> **Task item**:
Would you please write out each of the entries below exactly, omitting pictures?

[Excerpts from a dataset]
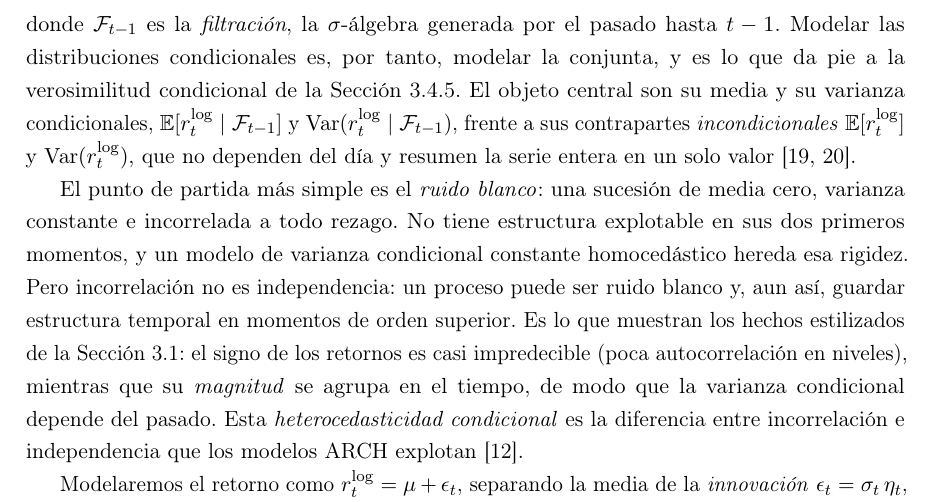
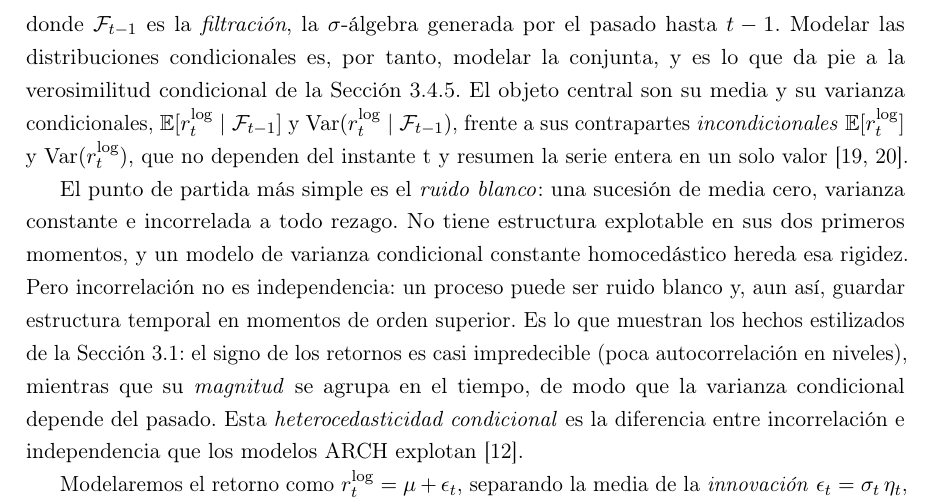
Before and after one commit to RaquelGarciah/Real-time-statistical-supervision-of-an-AI-trading-agent, a LaTeX thesis (tesis/main.tex, which reads tesis/chapters/03_marco_teorico.tex): part of page 18 of 50, cut so that both start at the same text. Compiled offline with pdfLaTeX.

Commit message:
wip(tesis): autosave 2026-06-18 19:24

```diff
--- a/tesis/chapters/03_marco_teorico.tex
+++ b/tesis/chapters/03_marco_teorico.tex
@@ -292,7 +292,7 @@ Una serie de retornos financieros es una realización de un \emph{proceso estoc
 \[
 \Prob\big(r^{\log}_{1:T}\big) \;=\; \prod_{t=1}^{T} \Prob\big(\reglog \mid \mathcal{F}_{t-1}\big),
 \]
-donde $\mathcal{F}_{t-1}$ es la \emph{filtración}, la $\sigma$-álgebra generada por el pasado hasta $t-1$. Modelar las distribuciones condicionales es, por tanto, modelar la conjunta, y es lo que da pie a la verosimilitud condicional de la Sección~\ref{sec:garch-mv}. El objeto central son su media y su varianza condicionales, $\E[\reglog \mid \mathcal{F}_{t-1}]$ y $\Var(\reglog \mid \mathcal{F}_{t-1})$, frente a sus contrapartes \emph{incondicionales} $\E[\reglog]$ y $\Var(\reglog)$, que no dependen del día y resumen la serie entera en un solo valor \cite{hamilton1994, tsay2010}.
+donde $\mathcal{F}_{t-1}$ es la \emph{filtración}, la $\sigma$-álgebra generada por el pasado hasta $t-1$. Modelar las distribuciones condicionales es, por tanto, modelar la conjunta, y es lo que da pie a la verosimilitud condicional de la Sección~\ref{sec:garch-mv}. El objeto central son su media y su varianza condicionales, $\E[\reglog \mid \mathcal{F}_{t-1}]$ y $\Var(\reglog \mid \mathcal{F}_{t-1})$, frente a sus contrapartes \emph{incondicionales} $\E[\reglog]$ y $\Var(\reglog)$, que no dependen del instante t y resumen la serie entera en un solo valor \cite{hamilton1994, tsay2010}.
 
 El punto de partida más simple es el \emph{ruido blanco}: una sucesión de media cero, varianza constante e incorrelada a todo rezago. No tiene estructura explotable en sus dos primeros momentos, y un modelo de varianza condicional constante homocedástico hereda esa rigidez. Pero incorrelación no es independencia: un proceso puede ser ruido blanco y, aun así, guardar estructura temporal en momentos de orden superior. Es lo que muestran los hechos estilizados de la Sección~\ref{sec:preliminares}: el signo de los retornos es casi impredecible (poca autocorrelación en niveles), mientras que su \emph{magnitud} se agrupa en el tiempo, de modo que la varianza condicional depende del pasado. Esta \emph{heterocedasticidad condicional} es la diferencia entre incorrelación e independencia que los modelos ARCH explotan \cite{cont2001}.
 
```
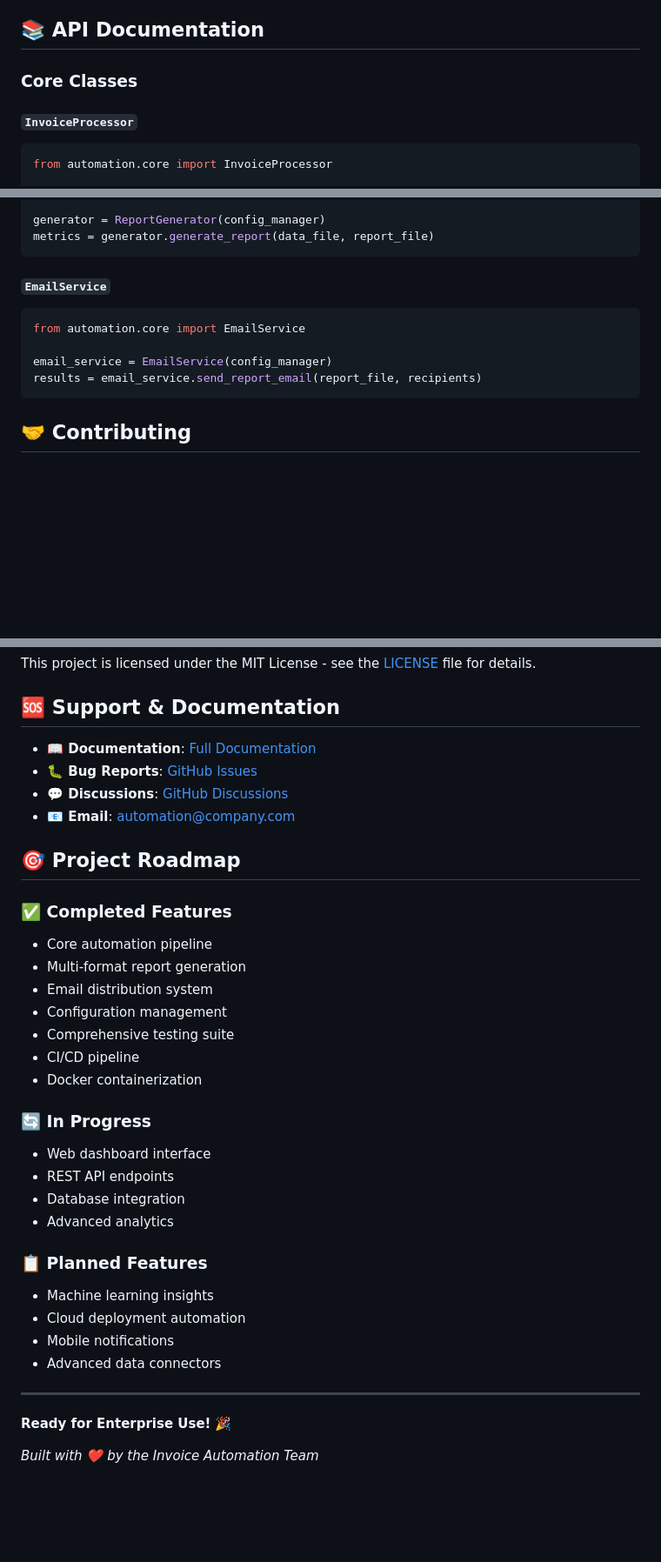
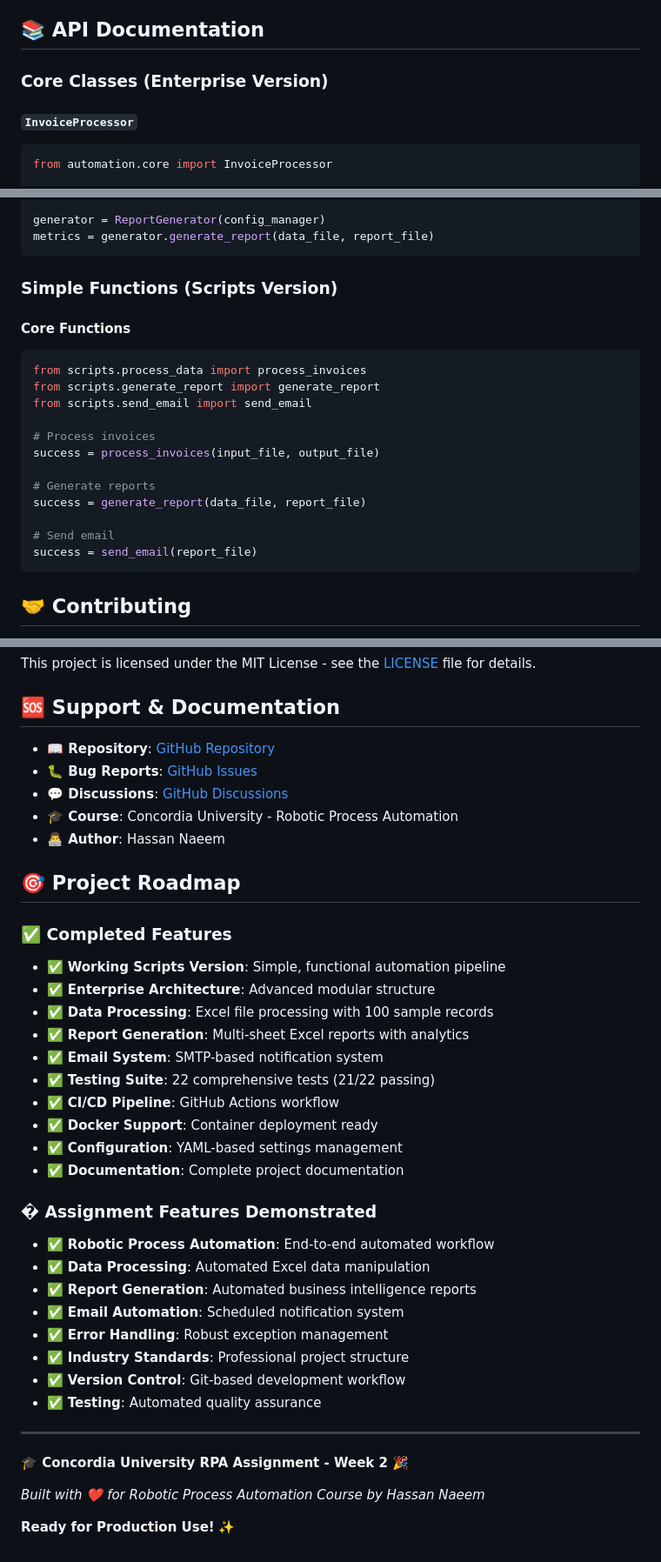
Before and after one commit to Hassan-Naeem-code/RPA-Automation-Week-2, a Markdown page: README.md, 3 parts joined by grey strips. Shown: that part at 87% size. Rendered like a GitHub page; blank space fills up the shorter version.

````diff
--- a/README.md
+++ b/README.md
@@ -311,7 +311,7 @@ python scripts/create_sample_data.py
 
 ## 📚 API Documentation
 
-### Core Classes
+### Core Classes (Enterprise Version)
 
 #### `InvoiceProcessor`
 ```python
@@ -329,12 +329,22 @@ generator = ReportGenerator(config_manager)
 metrics = generator.generate_report(data_file, report_file)
 ```
 
-#### `EmailService`
+### Simple Functions (Scripts Version)
+
+#### Core Functions
 ```python
-from automation.core import EmailService
+from scripts.process_data import process_invoices
+from scripts.generate_report import generate_report
+from scripts.send_email import send_email
 
-email_service = EmailService(config_manager)
-results = email_service.send_report_email(report_file, recipients)
+# Process invoices
+success = process_invoices(input_file, output_file)
+
+# Generate reports
+success = generate_report(data_file, report_file)
+
+# Send email
+success = send_email(report_file)
 ```
 
 ## 🤝 Contributing
@@ -365,36 +375,40 @@ This project is licensed under the MIT License - see the [LICENSE](LICENSE) file
 
 ## 🆘 Support & Documentation
 
-- **📖 Documentation**: [Full Documentation](https://invoice-automation.readthedocs.io/)
-- **🐛 Bug Reports**: [GitHub Issues](https://github.com/company/invoice-automation/issues)
-- **💬 Discussions**: [GitHub Discussions](https://github.com/company/invoice-automation/discussions)
-- **📧 Email**: automation@company.com
+- **📖 Repository**: [GitHub Repository](https://github.com/Hassan-Naeem-code/RPA-Automation-Week-2)
+- **🐛 Bug Reports**: [GitHub Issues](https://github.com/Hassan-Naeem-code/RPA-Automation-Week-2/issues)
+- **💬 Discussions**: [GitHub Discussions](https://github.com/Hassan-Naeem-code/RPA-Automation-Week-2/discussions)
+- **🎓 Course**: Concordia University - Robotic Process Automation
+- **👨‍💻 Author**: Hassan Naeem
 
 ## 🎯 Project Roadmap
 
 ### ✅ Completed Features
-- Core automation pipeline
-- Multi-format report generation
-- Email distribution system
-- Configuration management
-- Comprehensive testing suite
-- CI/CD pipeline
-- Docker containerization
+- ✅ **Working Scripts Version**: Simple, functional automation pipeline
+- ✅ **Enterprise Architecture**: Advanced modular structure
+- ✅ **Data Processing**: Excel file processing with 100 sample records
+- ✅ **Report Generation**: Multi-sheet Excel reports with analytics
+- ✅ **Email System**: SMTP-based notification system
+- ✅ **Testing Suite**: 22 comprehensive tests (21/22 passing)
+- ✅ **CI/CD Pipeline**: GitHub Actions workflow
+- ✅ **Docker Support**: Container deployment ready
+- ✅ **Configuration**: YAML-based settings management
+- ✅ **Documentation**: Complete project documentation
 
-### 🔄 In Progress
-- Web dashboard interface
-- REST API endpoints
-- Database integration
-- Advanced analytics
-
-### 📋 Planned Features
-- Machine learning insights
-- Cloud deployment automation
-- Mobile notifications
-- Advanced data connectors
+### � Assignment Features Demonstrated
+- ✅ **Robotic Process Automation**: End-to-end automated workflow
+- ✅ **Data Processing**: Automated Excel data manipulation
+- ✅ **Report Generation**: Automated business intelligence reports
+- ✅ **Email Automation**: Scheduled notification system
+- ✅ **Error Handling**: Robust exception management
+- ✅ **Industry Standards**: Professional project structure
+- ✅ **Version Control**: Git-based development workflow
+- ✅ **Testing**: Automated quality assurance
 
 ---
 
-**Ready for Enterprise Use!** 🎉
+**🎓 Concordia University RPA Assignment - Week 2** 🎉
 
-*Built with ❤️ by the Invoice Automation Team*
+*Built with ❤️ for Robotic Process Automation Course by Hassan Naeem*
+
+**Ready for Production Use!** ✨
````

> **Reply**:
Before and after one commit to RaquelGarciah/Real-time-statistical-supervision-of-an-AI-trading-agent, a LaTeX thesis (tesis/main.tex, which reads tesis/chapters/03_marco_teorico.tex): part of page 18 of 50, cut so that both start at the same text. Compiled offline with pdfLaTeX.

Commit message:
wip(tesis): autosave 2026-06-18 19:24

```diff
--- a/tesis/chapters/03_marco_teorico.tex
+++ b/tesis/chapters/03_marco_teorico.tex
@@ -292,7 +292,7 @@ Una serie de retornos financieros es una realización de un \emph{proceso estoc
 \[
 \Prob\big(r^{\log}_{1:T}\big) \;=\; \prod_{t=1}^{T} \Prob\big(\reglog \mid \mathcal{F}_{t-1}\big),
 \]
-donde $\mathcal{F}_{t-1}$ es la \emph{filtración}, la $\sigma$-álgebra generada por el pasado hasta $t-1$. Modelar las distribuciones condicionales es, por tanto, modelar la conjunta, y es lo que da pie a la verosimilitud condicional de la Sección~\ref{sec:garch-mv}. El objeto central son su media y su varianza condicionales, $\E[\reglog \mid \mathcal{F}_{t-1}]$ y $\Var(\reglog \mid \mathcal{F}_{t-1})$, frente a sus contrapartes \emph{incondicionales} $\E[\reglog]$ y $\Var(\reglog)$, que no dependen del día y resumen la serie entera en un solo valor \cite{hamilton1994, tsay2010}.
+donde $\mathcal{F}_{t-1}$ es la \emph{filtración}, la $\sigma$-álgebra generada por el pasado hasta $t-1$. Modelar las distribuciones condicionales es, por tanto, modelar la conjunta, y es lo que da pie a la verosimilitud condicional de la Sección~\ref{sec:garch-mv}. El objeto central son su media y su varianza condicionales, $\E[\reglog \mid \mathcal{F}_{t-1}]$ y $\Var(\reglog \mid \mathcal{F}_{t-1})$, frente a sus contrapartes \emph{incondicionales} $\E[\reglog]$ y $\Var(\reglog)$, que no dependen del instante t y resumen la serie entera en un solo valor \cite{hamilton1994, tsay2010}.
 
 El punto de partida más simple es el \emph{ruido blanco}: una sucesión de media cero, varianza constante e incorrelada a todo rezago. No tiene estructura explotable en sus dos primeros momentos, y un modelo de varianza condicional constante homocedástico hereda esa rigidez. Pero incorrelación no es independencia: un proceso puede ser ruido blanco y, aun así, guardar estructura temporal en momentos de orden superior. Es lo que muestran los hechos estilizados de la Sección~\ref{sec:preliminares}: el signo de los retornos es casi impredecible (poca autocorrelación en niveles), mientras que su \emph{magnitud} se agrupa en el tiempo, de modo que la varianza condicional depende del pasado. Esta \emph{heterocedasticidad condicional} es la diferencia entre incorrelación e independencia que los modelos ARCH explotan \cite{cont2001}.
 
```
Before and after one commit to Hassan-Naeem-code/RPA-Automation-Week-2, a Markdown page: README.md, 3 parts joined by grey strips. Shown: that part at 87% size. Rendered like a GitHub page; blank space fills up the shorter version.

````diff
--- a/README.md
+++ b/README.md
@@ -311,7 +311,7 @@ python scripts/create_sample_data.py
 
 ## 📚 API Documentation
 
-### Core Classes
+### Core Classes (Enterprise Version)
 
 #### `InvoiceProcessor`
 ```python
@@ -329,12 +329,22 @@ generator = ReportGenerator(config_manager)
 metrics = generator.generate_report(data_file, report_file)
 ```
 
-#### `EmailService`
+### Simple Functions (Scripts Version)
+
+#### Core Functions
 ```python
-from automation.core import EmailService
+from scripts.process_data import process_invoices
+from scripts.generate_report import generate_report
+from scripts.send_email import send_email
 
-email_service = EmailService(config_manager)
-results = email_service.send_report_email(report_file, recipients)
+# Process invoices
+success = process_invoices(input_file, output_file)
+
+# Generate reports
+success = generate_report(data_file, report_file)
+
+# Send email
+success = send_email(report_file)
 ```
 
 ## 🤝 Contributing
@@ -365,36 +375,40 @@ This project is licensed under the MIT License - see the [LICENSE](LICENSE) file
 
 ## 🆘 Support & Documentation
 
-- **📖 Documentation**: [Full Documentation](https://invoice-automation.readthedocs.io/)
-- **🐛 Bug Reports**: [GitHub Issues](https://github.com/company/invoice-automation/issues)
-- **💬 Discussions**: [GitHub Discussions](https://github.com/company/invoice-automation/discussions)
-- **📧 Email**: automation@company.com
+- **📖 Repository**: [GitHub Repository](https://github.com/Hassan-Naeem-code/RPA-Automation-Week-2)
+- **🐛 Bug Reports**: [GitHub Issues](https://github.com/Hassan-Naeem-code/RPA-Automation-Week-2/issues)
+- **💬 Discussions**: [GitHub Discussions](https://github.com/Hassan-Naeem-code/RPA-Automation-Week-2/discussions)
+- **🎓 Course**: Concordia University - Robotic Process Automation
+- **👨‍💻 Author**: Hassan Naeem
 
 ## 🎯 Project Roadmap
 
 ### ✅ Completed Features
-- Core automation pipeline
-- Multi-format report generation
-- Email distribution system
-- Configuration management
-- Comprehensive testing suite
-- CI/CD pipeline
-- Docker containerization
+- ✅ **Working Scripts Version**: Simple, functional automation pipeline
+- ✅ **Enterprise Architecture**: Advanced modular structure
+- ✅ **Data Processing**: Excel file processing with 100 sample records
+- ✅ **Report Generation**: Multi-sheet Excel reports with analytics
+- ✅ **Email System**: SMTP-based notification system
+- ✅ **Testing Suite**: 22 comprehensive tests (21/22 passing)
+- ✅ **CI/CD Pipeline**: GitHub Actions workflow
+- ✅ **Docker Support**: Container deployment ready
+- ✅ **Configuration**: YAML-based settings management
+- ✅ **Documentation**: Complete project documentation
 
-### 🔄 In Progress
-- Web dashboard interface
-- REST API endpoints
-- Database integration
-- Advanced analytics
-
-### 📋 Planned Features
-- Machine learning insights
-- Cloud deployment automation
-- Mobile notifications
-- Advanced data connectors
+### � Assignment Features Demonstrated
+- ✅ **Robotic Process Automation**: End-to-end automated workflow
+- ✅ **Data Processing**: Automated Excel data manipulation
+- ✅ **Report Generation**: Automated business intelligence reports
+- ✅ **Email Automation**: Scheduled notification system
+- ✅ **Error Handling**: Robust exception management
+- ✅ **Industry Standards**: Professional project structure
+- ✅ **Version Control**: Git-based development workflow
+- ✅ **Testing**: Automated quality assurance
 
 ---
 
-**Ready for Enterprise Use!** 🎉
+**🎓 Concordia University RPA Assignment - Week 2** 🎉
 
-*Built with ❤️ by the Invoice Automation Team*
+*Built with ❤️ for Robotic Process Automation Course by Hassan Naeem*
+
+**Ready for Production Use!** ✨
````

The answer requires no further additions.